### EXERCISE BRIEF
Report back each line of the data that contains the word "registrationNo".

--------------------------------------------------

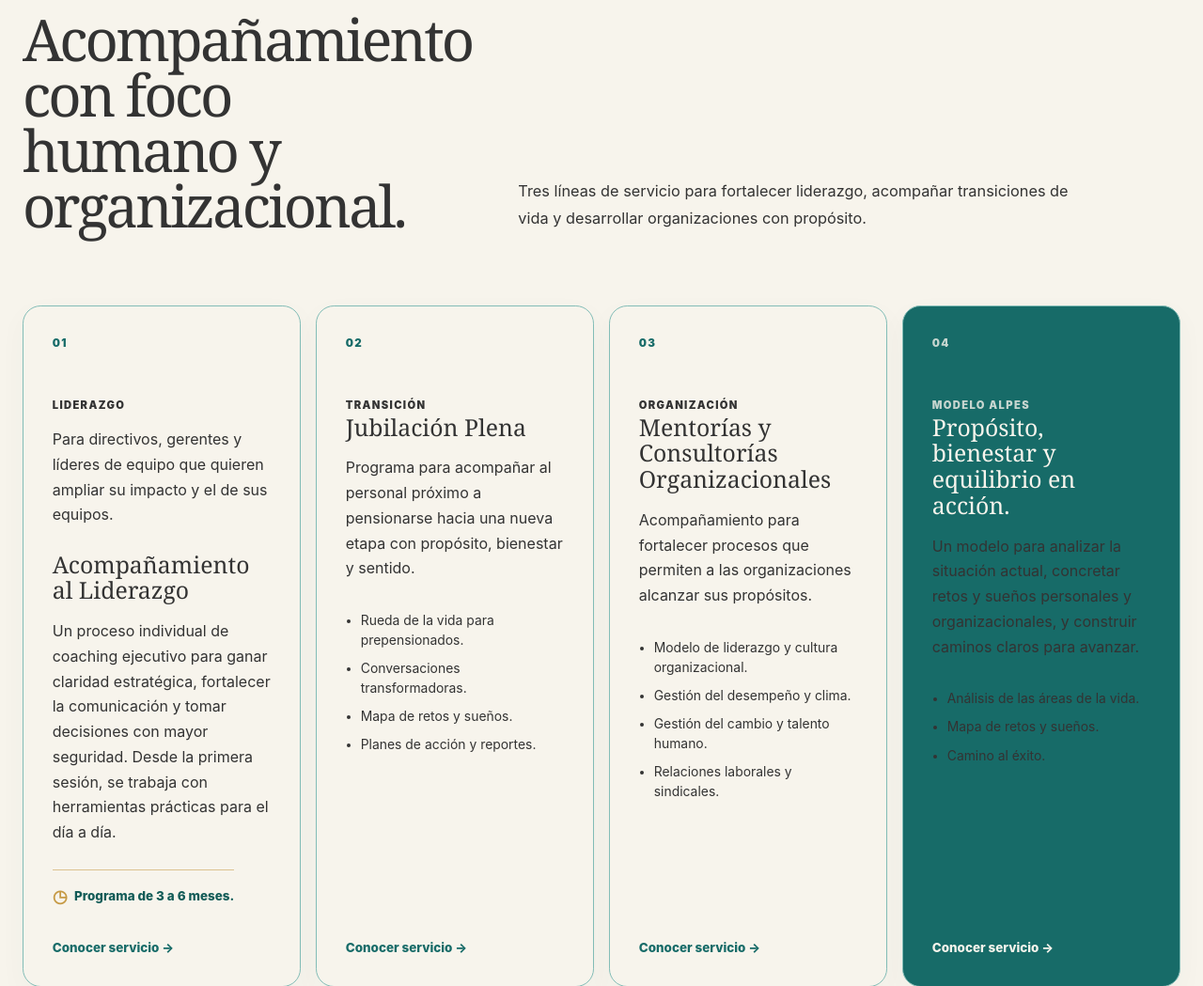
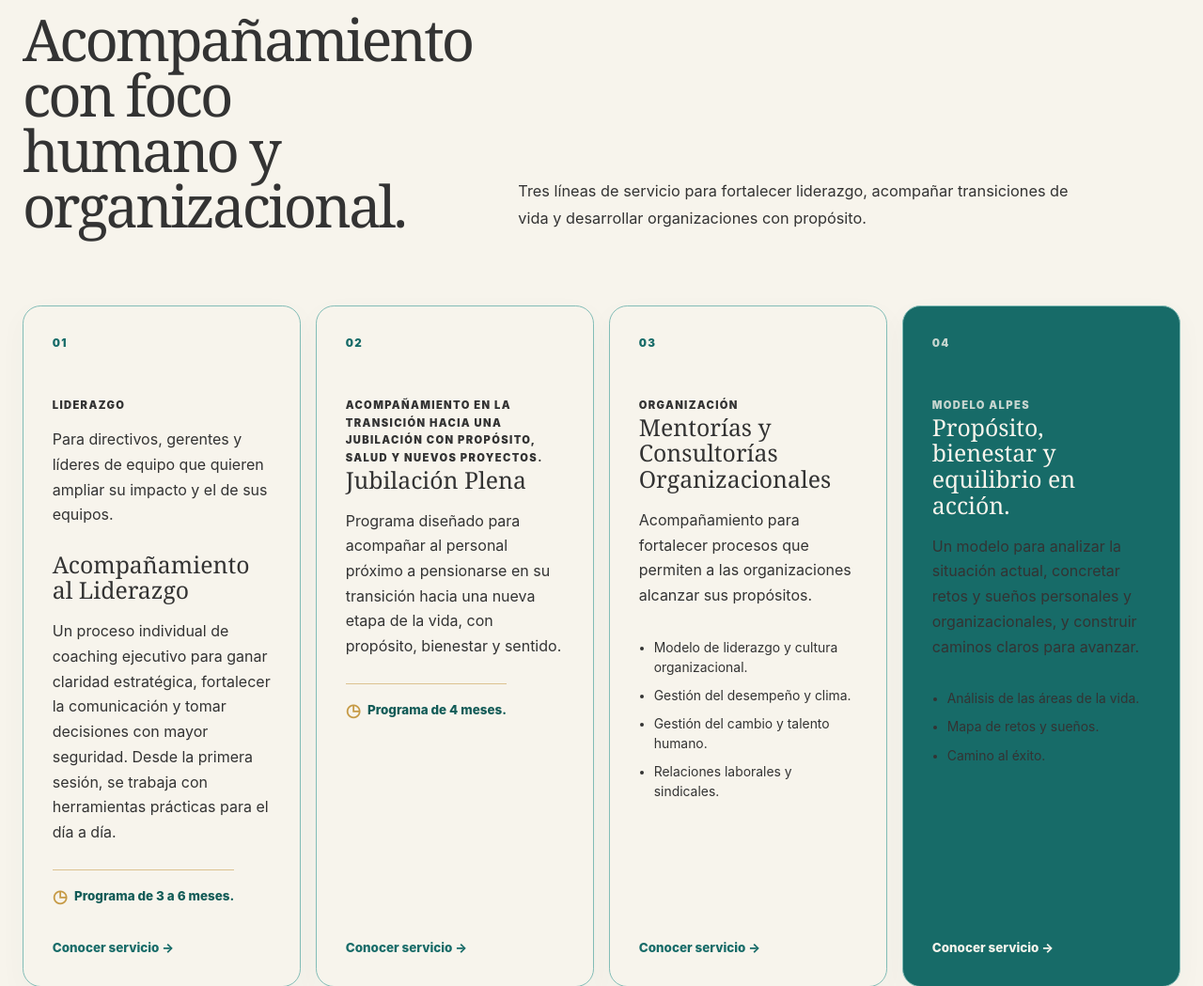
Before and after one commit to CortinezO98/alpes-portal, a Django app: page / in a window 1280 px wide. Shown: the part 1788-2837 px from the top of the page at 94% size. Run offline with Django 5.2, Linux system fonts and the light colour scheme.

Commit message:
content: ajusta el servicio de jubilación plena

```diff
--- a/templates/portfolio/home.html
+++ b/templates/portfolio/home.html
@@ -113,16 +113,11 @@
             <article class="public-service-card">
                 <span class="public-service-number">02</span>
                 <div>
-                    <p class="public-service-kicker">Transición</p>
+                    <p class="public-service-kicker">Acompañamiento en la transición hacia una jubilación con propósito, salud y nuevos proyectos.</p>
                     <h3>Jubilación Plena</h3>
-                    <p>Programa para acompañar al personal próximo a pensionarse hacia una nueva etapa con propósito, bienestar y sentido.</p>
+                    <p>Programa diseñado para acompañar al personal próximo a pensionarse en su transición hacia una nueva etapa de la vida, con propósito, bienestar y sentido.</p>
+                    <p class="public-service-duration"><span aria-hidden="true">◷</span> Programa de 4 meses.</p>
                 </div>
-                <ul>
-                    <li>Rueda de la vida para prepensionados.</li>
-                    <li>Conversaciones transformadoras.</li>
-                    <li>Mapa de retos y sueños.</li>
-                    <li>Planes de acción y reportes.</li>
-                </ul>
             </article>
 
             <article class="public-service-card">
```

--------------------------------------------------

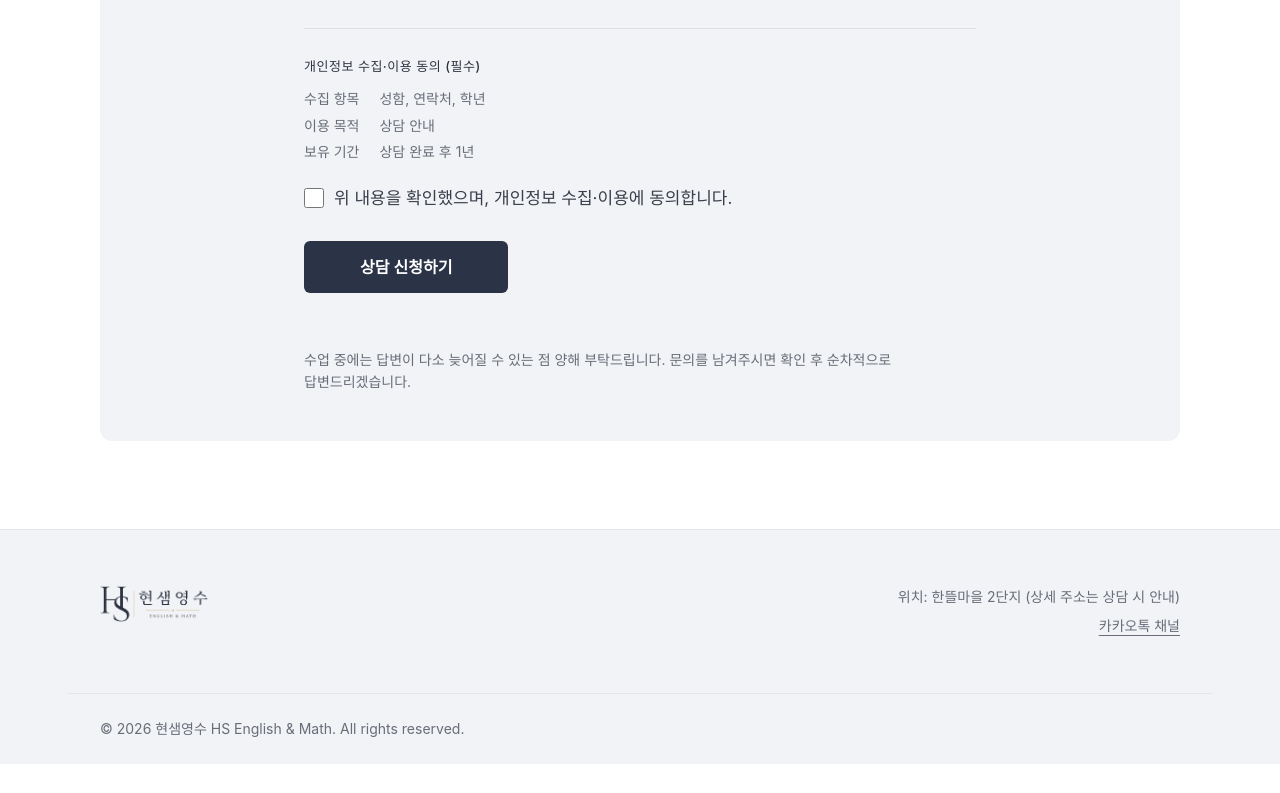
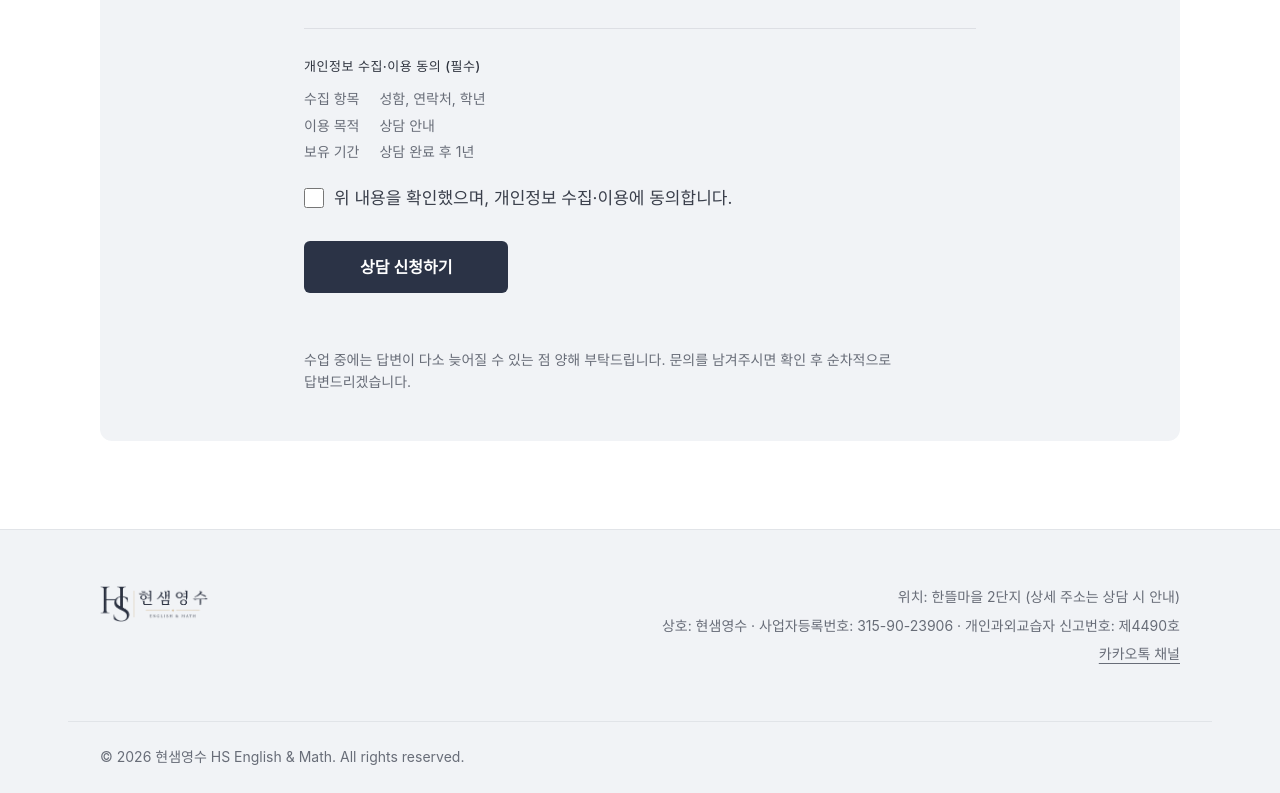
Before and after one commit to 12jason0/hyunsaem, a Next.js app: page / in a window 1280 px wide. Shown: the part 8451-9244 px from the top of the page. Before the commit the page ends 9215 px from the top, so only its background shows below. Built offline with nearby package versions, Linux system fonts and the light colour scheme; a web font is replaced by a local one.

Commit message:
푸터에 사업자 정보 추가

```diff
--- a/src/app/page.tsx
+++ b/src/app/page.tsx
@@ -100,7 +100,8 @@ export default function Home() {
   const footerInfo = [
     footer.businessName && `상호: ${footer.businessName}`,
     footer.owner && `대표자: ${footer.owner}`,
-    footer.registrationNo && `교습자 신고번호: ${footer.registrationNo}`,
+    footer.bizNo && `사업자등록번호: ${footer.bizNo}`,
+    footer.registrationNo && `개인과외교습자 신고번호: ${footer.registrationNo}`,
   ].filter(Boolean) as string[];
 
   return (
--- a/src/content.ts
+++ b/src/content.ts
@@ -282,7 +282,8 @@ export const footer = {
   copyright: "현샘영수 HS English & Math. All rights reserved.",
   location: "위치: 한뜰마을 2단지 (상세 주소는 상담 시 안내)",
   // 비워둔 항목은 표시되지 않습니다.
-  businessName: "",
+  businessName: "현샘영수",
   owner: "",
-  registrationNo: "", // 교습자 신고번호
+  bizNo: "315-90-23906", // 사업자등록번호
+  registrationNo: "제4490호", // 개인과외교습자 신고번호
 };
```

--------------------------------------------------

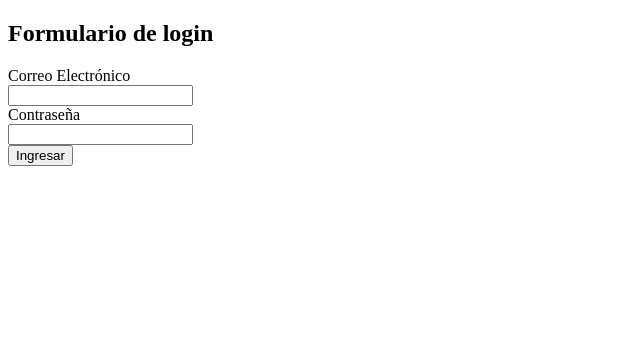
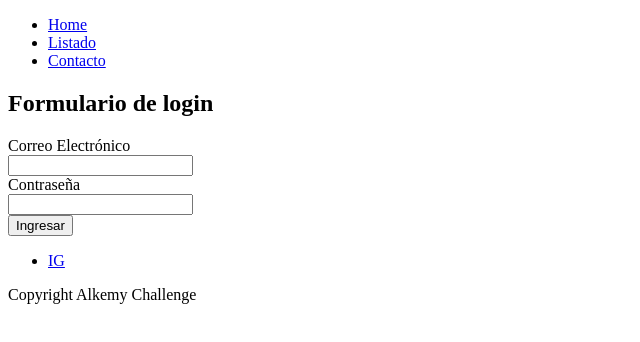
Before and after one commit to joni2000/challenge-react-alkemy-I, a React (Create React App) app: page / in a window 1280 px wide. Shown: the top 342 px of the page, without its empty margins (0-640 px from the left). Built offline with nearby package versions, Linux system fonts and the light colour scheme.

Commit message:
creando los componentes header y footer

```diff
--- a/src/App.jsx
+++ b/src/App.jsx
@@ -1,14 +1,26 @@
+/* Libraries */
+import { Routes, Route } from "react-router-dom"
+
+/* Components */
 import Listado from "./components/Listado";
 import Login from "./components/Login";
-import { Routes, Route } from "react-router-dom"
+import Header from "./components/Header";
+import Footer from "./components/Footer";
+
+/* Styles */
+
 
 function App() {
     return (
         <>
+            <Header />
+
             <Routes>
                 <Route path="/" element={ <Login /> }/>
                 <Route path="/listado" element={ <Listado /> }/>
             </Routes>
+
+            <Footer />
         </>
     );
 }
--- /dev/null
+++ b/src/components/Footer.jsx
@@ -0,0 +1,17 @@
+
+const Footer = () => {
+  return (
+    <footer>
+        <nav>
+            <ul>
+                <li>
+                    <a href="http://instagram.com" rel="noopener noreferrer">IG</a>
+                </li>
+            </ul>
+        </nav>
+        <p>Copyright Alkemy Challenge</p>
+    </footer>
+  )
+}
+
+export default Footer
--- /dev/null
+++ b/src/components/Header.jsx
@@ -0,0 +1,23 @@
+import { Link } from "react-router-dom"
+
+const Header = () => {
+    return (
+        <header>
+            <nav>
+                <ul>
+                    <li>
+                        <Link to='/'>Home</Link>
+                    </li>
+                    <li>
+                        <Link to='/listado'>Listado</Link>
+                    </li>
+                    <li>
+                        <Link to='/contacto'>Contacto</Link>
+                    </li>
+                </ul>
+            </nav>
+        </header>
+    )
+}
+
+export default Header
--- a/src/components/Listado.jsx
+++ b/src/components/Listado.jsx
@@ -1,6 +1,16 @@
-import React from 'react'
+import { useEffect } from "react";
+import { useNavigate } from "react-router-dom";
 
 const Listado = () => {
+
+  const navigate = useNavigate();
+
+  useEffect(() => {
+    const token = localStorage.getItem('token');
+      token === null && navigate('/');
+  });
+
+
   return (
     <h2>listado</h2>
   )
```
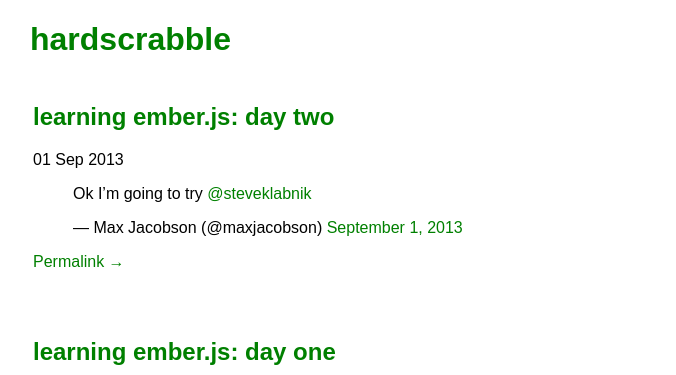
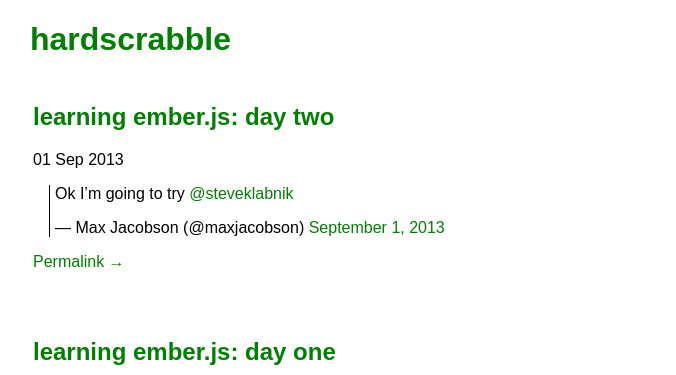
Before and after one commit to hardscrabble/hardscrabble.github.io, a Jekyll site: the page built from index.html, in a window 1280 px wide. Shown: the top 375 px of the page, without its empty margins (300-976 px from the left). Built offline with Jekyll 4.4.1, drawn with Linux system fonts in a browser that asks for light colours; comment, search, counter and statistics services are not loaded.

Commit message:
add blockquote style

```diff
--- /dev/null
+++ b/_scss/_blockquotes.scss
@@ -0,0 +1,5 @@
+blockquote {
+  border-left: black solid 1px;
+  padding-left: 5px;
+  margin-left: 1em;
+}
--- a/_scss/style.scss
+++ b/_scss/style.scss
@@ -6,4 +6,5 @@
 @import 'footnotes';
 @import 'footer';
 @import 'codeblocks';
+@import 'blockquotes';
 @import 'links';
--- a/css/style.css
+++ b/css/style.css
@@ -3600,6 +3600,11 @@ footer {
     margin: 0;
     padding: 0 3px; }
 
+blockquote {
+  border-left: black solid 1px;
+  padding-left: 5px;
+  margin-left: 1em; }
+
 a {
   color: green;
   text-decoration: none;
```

--------------------------------------------------

### ANSWER AREA
-    footer.registrationNo && `교습자 신고번호: ${footer.registrationNo}`,
+    footer.registrationNo && `개인과외교습자 신고번호: ${footer.registrationNo}`,
-  registrationNo: "", // 교습자 신고번호
+  registrationNo: "제4490호", // 개인과외교습자 신고번호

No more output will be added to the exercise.